The Barrier is only 57 pages long and the pages are small but the thoughts are large. As I view all the problems of the world I get a little nervous. How much control can I have over issues such as global climate change?
I try to keep my wits about me, looking for and working towards solutions. Corporate governance is the right field for me because it seems to tackle not the symptoms, where most are focused, but the core issues that create many of the problems of externalized cost and socially constructed systems that have become reified into zombie-like institutions.
In contrast, Erin Ryan plunges forward into nightmares that most of us would rather not enter. I hope she has taken up qigong or some other systematic exercises to fortify the body as she explores the torments that surround. Her three brief tales have something of myth and fairy tale about them. My favorite, The Fulfillment, even involves the “Society for the Preservation of Mythology.”
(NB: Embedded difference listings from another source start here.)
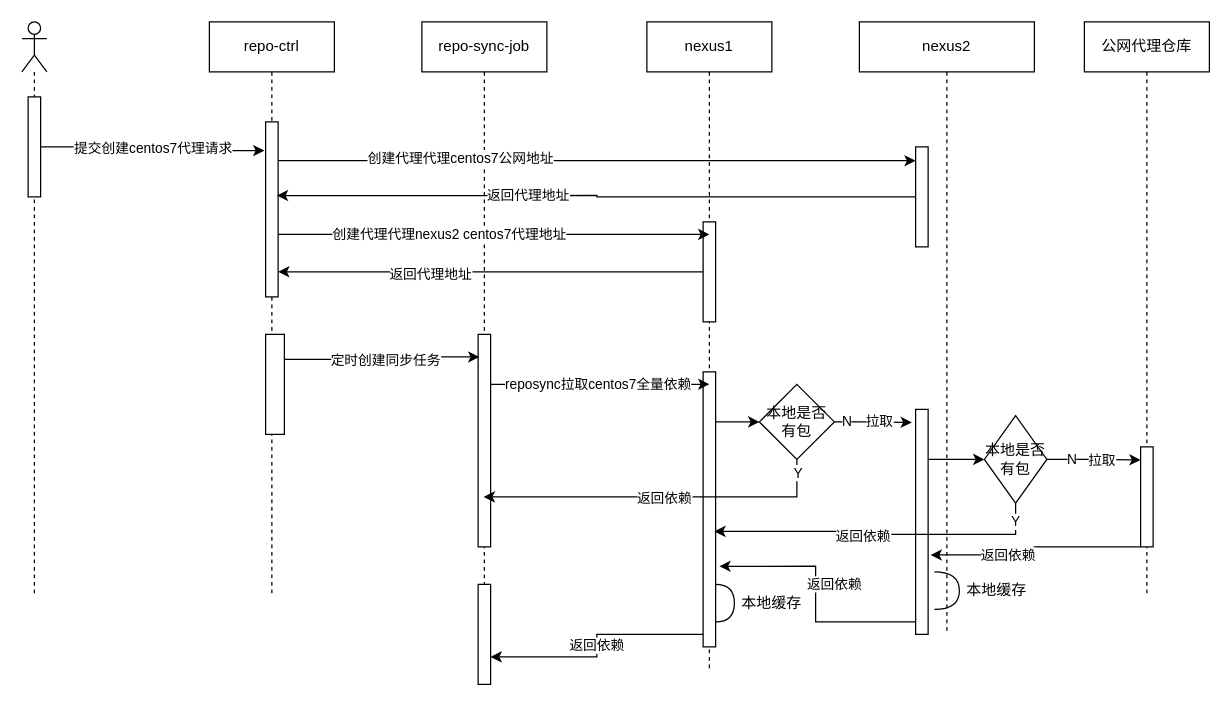
zzl-code/drawImg keeps this draw.io diagram as page "第 1 页" (1 of 9) of ProductRepository.drawio. Above is the earlier version. Source tidied: cells renumbered, new cells numbered last; positions are measured from the earlier drawing's top-left corner, leaving out a move shared by most shapes. Both pictures are drawn from the tidied source at 125%, with x=0, y=0 at pixel (21, 21).
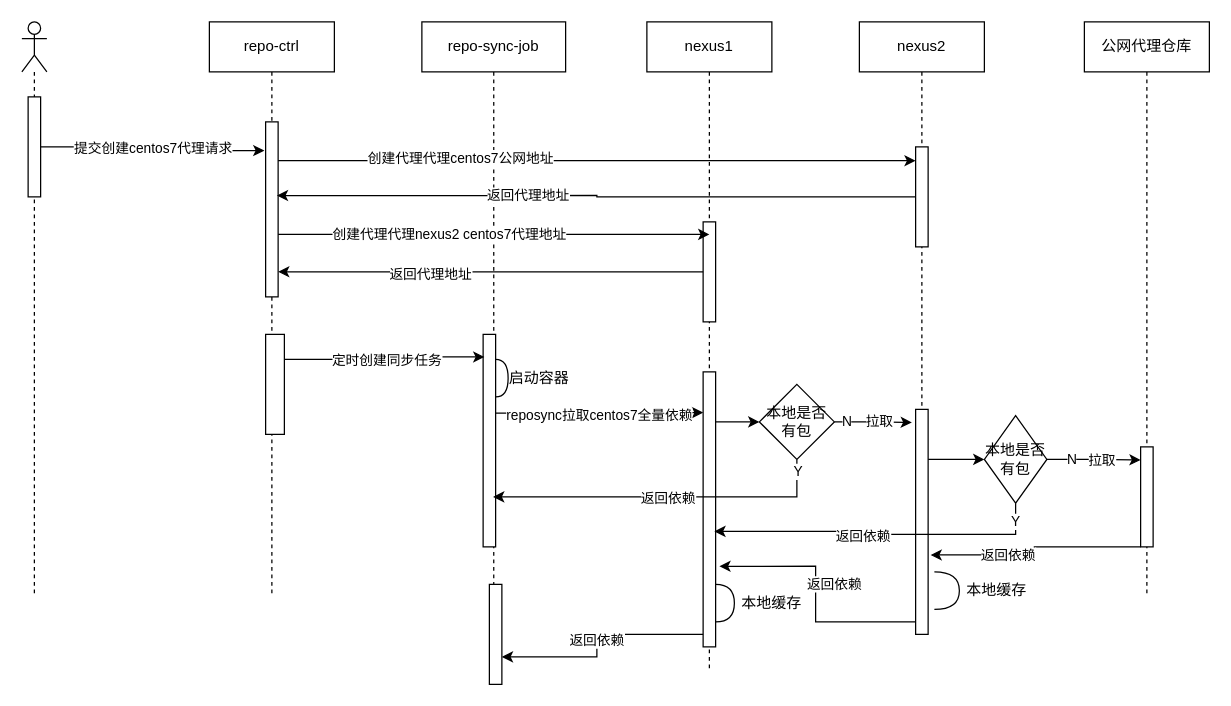
The same page after the edit.

Unchanged cells that the change refers to:
```xml
<mxCell id="4" style="html=1;points=[];perimeter=orthogonalPerimeter;" parent="2" vertex="1">
  <mxGeometry x="45" y="280" width="10" height="220" as="geometry" />
</mxCell>
```

The edit, as a diff of the source:
```diff
@@
     <mxCell id="9" value="nexus2" style="shape=umlLifeline;perimeter=lifelinePerimeter;whiteSpace=wrap;html=1;" parent="1" vertex="1">
-      <mxGeometry x="670" width="140" height="490" as="geometry" />
+      <mxGeometry x="670" width="100" height="490" as="geometry" />
     </mxCell>
@@
     <mxCell id="19" value="repo-sync-job" style="shape=umlLifeline;perimeter=lifelinePerimeter;whiteSpace=wrap;html=1;outlineConnect=0;" parent="1" vertex="1">
-      <mxGeometry x="320" width="100" height="530" as="geometry" />
+      <mxGeometry x="320" width="115" height="530" as="geometry" />
     </mxCell>
     <mxCell id="20" style="html=1;points=[];perimeter=orthogonalPerimeter;" parent="19" vertex="1">
-      <mxGeometry x="45" y="250" width="10" height="170" as="geometry" />
+      <mxGeometry x="49" y="250" width="10" height="170" as="geometry" />
     </mxCell>
     <mxCell id="21" style="html=1;points=[];perimeter=orthogonalPerimeter;" parent="19" vertex="1">
-      <mxGeometry x="45" y="450" width="10" height="80" as="geometry" />
+      <mxGeometry x="54" y="450" width="10" height="80" as="geometry" />
     </mxCell>
+    <mxCell id="53" style="shape=requiredInterface;html=1;verticalLabelPosition=bottom;sketch=0;" parent="19" vertex="1">
+      <mxGeometry x="59" y="270" width="10" height="30" as="geometry" />
+    </mxCell>
+    <mxCell id="54" value="启动容器" style="text;html=1;strokeColor=none;fillColor=none;align=center;verticalAlign=middle;whiteSpace=wrap;rounded=0;" parent="19" vertex="1">
+      <mxGeometry x="64" y="270" width="60" height="30" as="geometry" />
+    </mxCell>
@@
-    <mxCell id="51" style="edgeStyle=orthogonalEdgeStyle;rounded=0;jettySize=auto;html=1;entryX=0.5;entryY=0.045;entryDx=0;entryDy=0;entryPerimeter=0;" parent="1" edge="1" source="20" target="4">
+    <mxCell id="51" style="edgeStyle=orthogonalEdgeStyle;rounded=0;jettySize=auto;html=1;entryX=0;entryY=0.148;entryDx=0;entryDy=0;entryPerimeter=0;" parent="1" edge="1" source="20" target="4">
       <mxGeometry relative="1" as="geometry">
         <Array as="points">
-          <mxPoint x="420" y="290" />
-          <mxPoint x="420" y="290" />
+          <mxPoint x="430" y="313" />
+          <mxPoint x="430" y="313" />
         </Array>
       </mxGeometry>
     </mxCell>
     <mxCell id="52" value="reposync拉取centos7全量依赖" style="edgeLabel;html=1;align=center;verticalAlign=middle;" parent="51" vertex="1">
-      <mxGeometry x="-0.28" y="-2" relative="1" as="geometry">
-        <mxPoint x="22" y="-2" as="offset" />
+      <mxGeometry x="-0.18" y="1" relative="1" as="geometry">
+        <mxPoint x="15" y="3" as="offset" />
       </mxGeometry>
     </mxCell>
```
The Barrier reminds me of Marianne’s Hirsch’s The Generation of Postmemory. Hirsch is concerned with the trans-generational transmission of traumatic knowledge of the Holocaust, so that hinge generations feel the events of their parents and grandparents as their own. Ryan’s stories are more about one generation passing on to the next their fear of a future apocalypse.
The Barrier also reminds me a little of Emily Dickinson’s The Inner World, which could be interpreted as being overwhelmed by the irrationality of the unconscious or more simply as being buried alive. Like the unfinished ending of Dickinson’s poem, Ryan’s short stories also leave us wondering and perhaps gasping for air.